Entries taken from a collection
[Start of section]

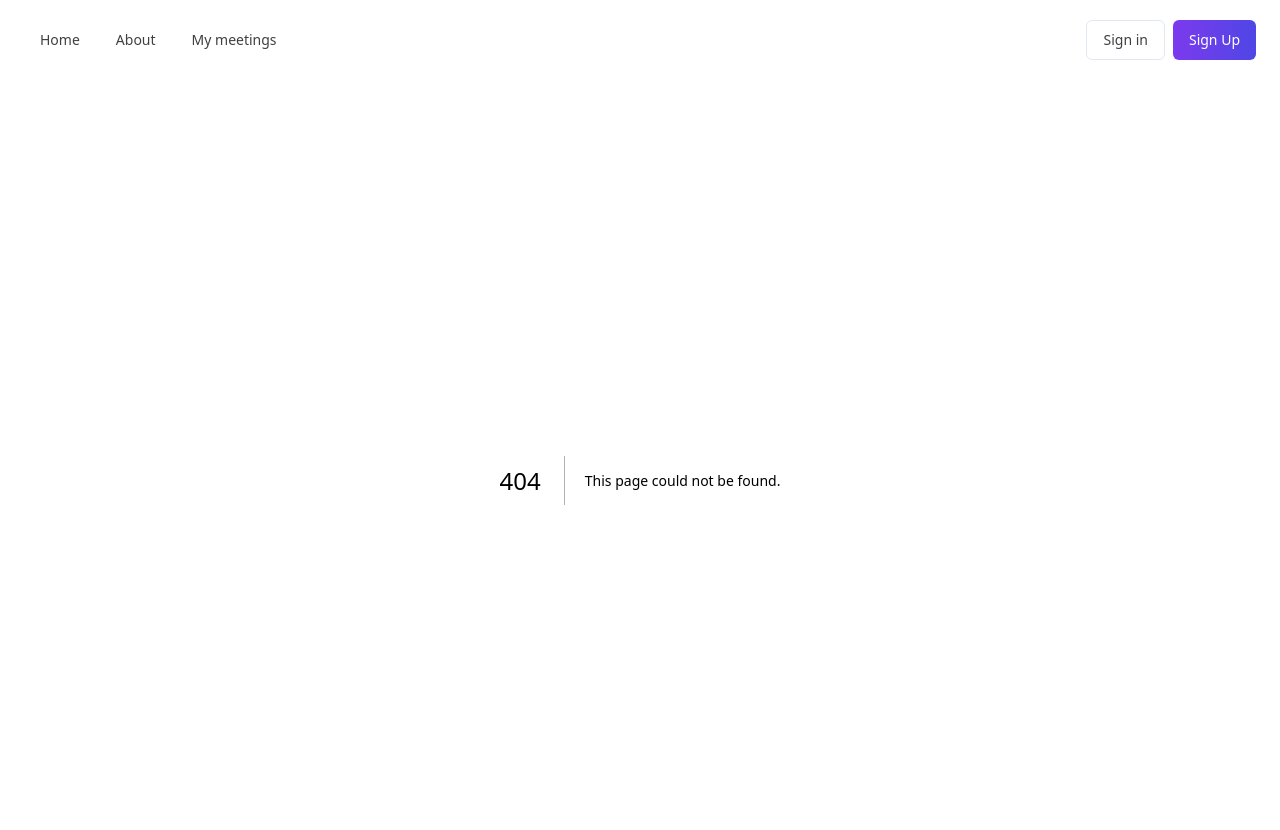
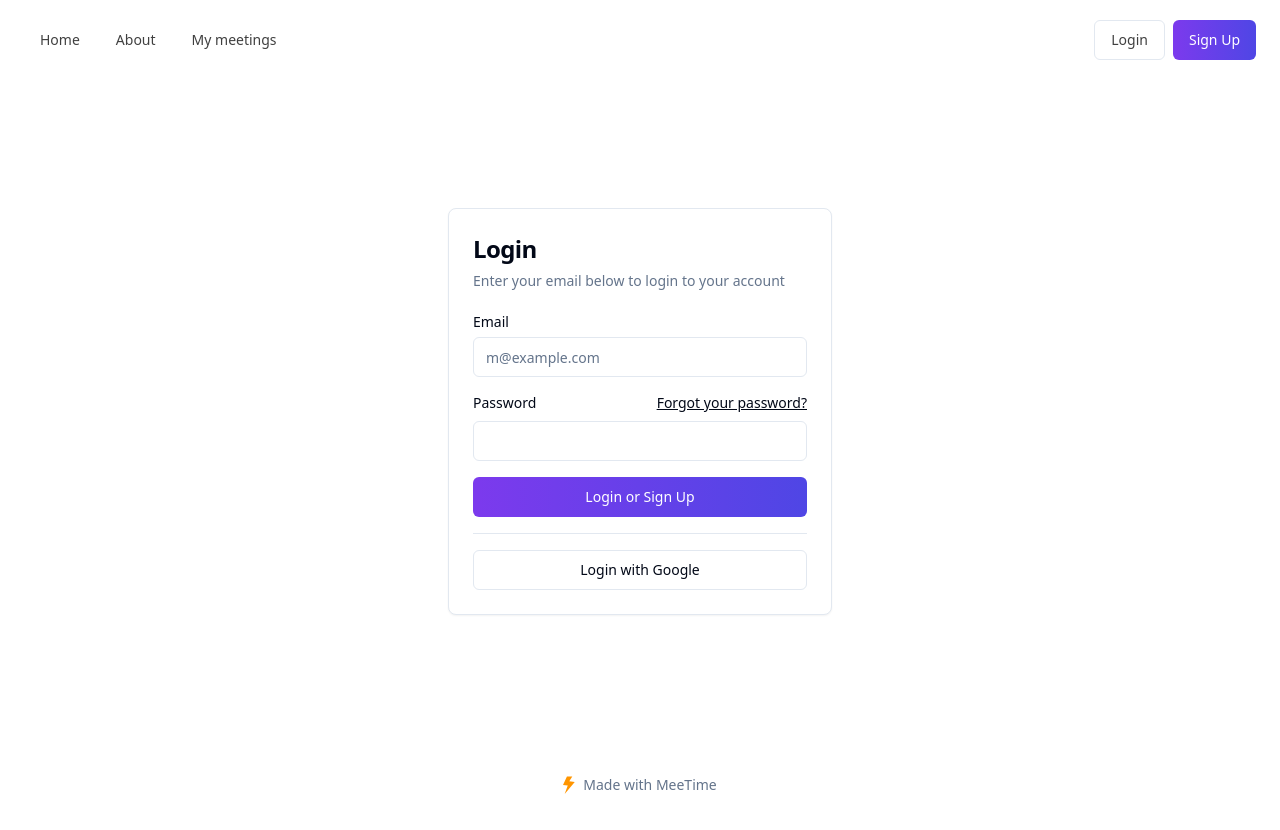
Before and after one commit to IgorDuino/meetime, a Next.js app in the folder frontend/: page /auth in a window 1280 px wide. Before the commit this address had no page. Shown: the top 830 px of the page. Built offline with nearby package versions, Linux system fonts and the light colour scheme.

Commit message:
add auth page layout

```diff
--- /dev/null
+++ b/frontend/src/app/auth/page.tsx
@@ -0,0 +1,57 @@
+import Link from "next/link"
+
+import { Button } from "@/components/ui/button"
+import {
+  Card,
+  CardContent,
+  CardDescription,
+  CardHeader,
+  CardTitle,
+} from "@/components/ui/card"
+import { Input } from "@/components/ui/input"
+import { Label } from "@/components/ui/label"
+
+export default function LoginForm() {
+  return (
+    <div className="container py-24 lg:py-32">
+
+    <Card className="mx-auto max-w-sm">
+      <CardHeader>
+        <CardTitle className="text-2xl">Login</CardTitle>
+        <CardDescription>
+          Enter your email below to login to your account
+        </CardDescription>
+      </CardHeader>
+      <CardContent>
+        <div className="grid gap-4">
+          <div className="grid gap-2">
+            <Label htmlFor="email">Email</Label>
+            <Input
+              id="email"
+              type="email"
+              placeholder="m@example.com"
+              required
+            />
+          </div>
+          <div className="grid gap-2">
+            <div className="flex items-center">
+              <Label htmlFor="password">Password</Label>
+              <Link href="#" className="ml-auto inline-block text-sm underline">
+                Forgot your password?
+              </Link>
+            </div>
+            <Input id="password" type="password" required />
+          </div>
+          <Button type="submit" variant="action" className="w-full">
+            Login or Sign Up
+          </Button>
+          <hr></hr>
+          <Button variant="outline" className="w-full">
+            Login with Google
+          </Button>
+        </div>
+      </CardContent>
+    </Card>
+    </div>
+  )
+}
--- a/frontend/src/app/layout.tsx
+++ b/frontend/src/app/layout.tsx
@@ -1,6 +1,7 @@
 import "~/styles/globals.css";
 
 import Header from "~/components/elements/header";
+import Footer from "~/components/elements/footer";
 
 import { GeistSans } from "geist/font/sans";
 import { type Metadata } from "next";
@@ -19,6 +20,7 @@ export default function RootLayout({
       <body>
       <Header />
       {children}
+      <Footer />
       </body>
     </html>
   );
--- a/frontend/src/app/page.tsx
+++ b/frontend/src/app/page.tsx
@@ -1,5 +1,6 @@
 import { Button } from "@/components/ui/button";
 import { Input } from "@/components/ui/input"
+import Link from "next/link";
 
 export default function HeroSectionImageWithReviews() {
   return (
@@ -19,7 +20,9 @@ export default function HeroSectionImageWithReviews() {
             <div className="mt-7 grid gap-3 w-full sm:inline-flex">
                   <div className="flex w-full max-w-lg items-center space-x-2">
                     <Input type="email" placeholder="Meeting title" />
-                    <Button variant="action" type="submit">Create</Button>
+                    <Button variant="action" type="submit" asChild>
+                      <Link href="/create-event">Create</Link>
+                    </Button>
                   </div>
             </div>
 
--- /dev/null
+++ b/frontend/src/components/elements/footer.tsx
@@ -0,0 +1,20 @@
+import { JSX, SVGProps } from "react"
+
+export default function Component() {
+  return (
+    <footer className="py-6 w-full bottom-0">
+      <div className="container flex items-center justify-center gap-2">
+        <CloudLightningIcon className="h-4 w-4" />
+        <p className="text-sm text-muted-foreground">Made with MeeTime</p>
+      </div>
+    </footer>
+  )
+}
+
+function CloudLightningIcon(props: JSX.IntrinsicAttributes & SVGProps<SVGSVGElement>) {
+  return (
+    <svg width="12" height="36" viewBox="0 0 24 36" fill="none" xmlns="http://www.w3.org/2000/svg">
+<path fill-rule="evenodd" clip-rule="evenodd" d="M9.49132 18.8569L0 17.9648L7.86875 0.75H18.6265L12.5268 10.6268L23.5 11.8402L3.35714 36L9.49132 18.8569Z" fill="#FF9500"/>
+</svg>
+  )
+}
--- a/frontend/src/components/elements/header.tsx
+++ b/frontend/src/components/elements/header.tsx
@@ -57,8 +57,12 @@ export default function Header () {
         </NavigationMenuList>
       </NavigationMenu>
       <div className="ml-auto flex gap-2">
-        <Button variant="outline" className="text-neutral-700">Sign in</Button>
-        <Button  variant="action">Sign Up</Button>
+        <Button variant="outline" className="text-neutral-700" asChild>
+          <Link href="/auth">Login</Link>
+        </Button>
+        <Button  variant="action" asChild>
+        <Link href="/auth">Sign Up</Link>
+        </Button>
       </div>
     </header>
   )
```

[End of section]

■ Task to carry out
Filter the records above down to the lines containing "CardContent".

■ Task output
+  CardContent,
+      <CardContent>
+      </CardContent>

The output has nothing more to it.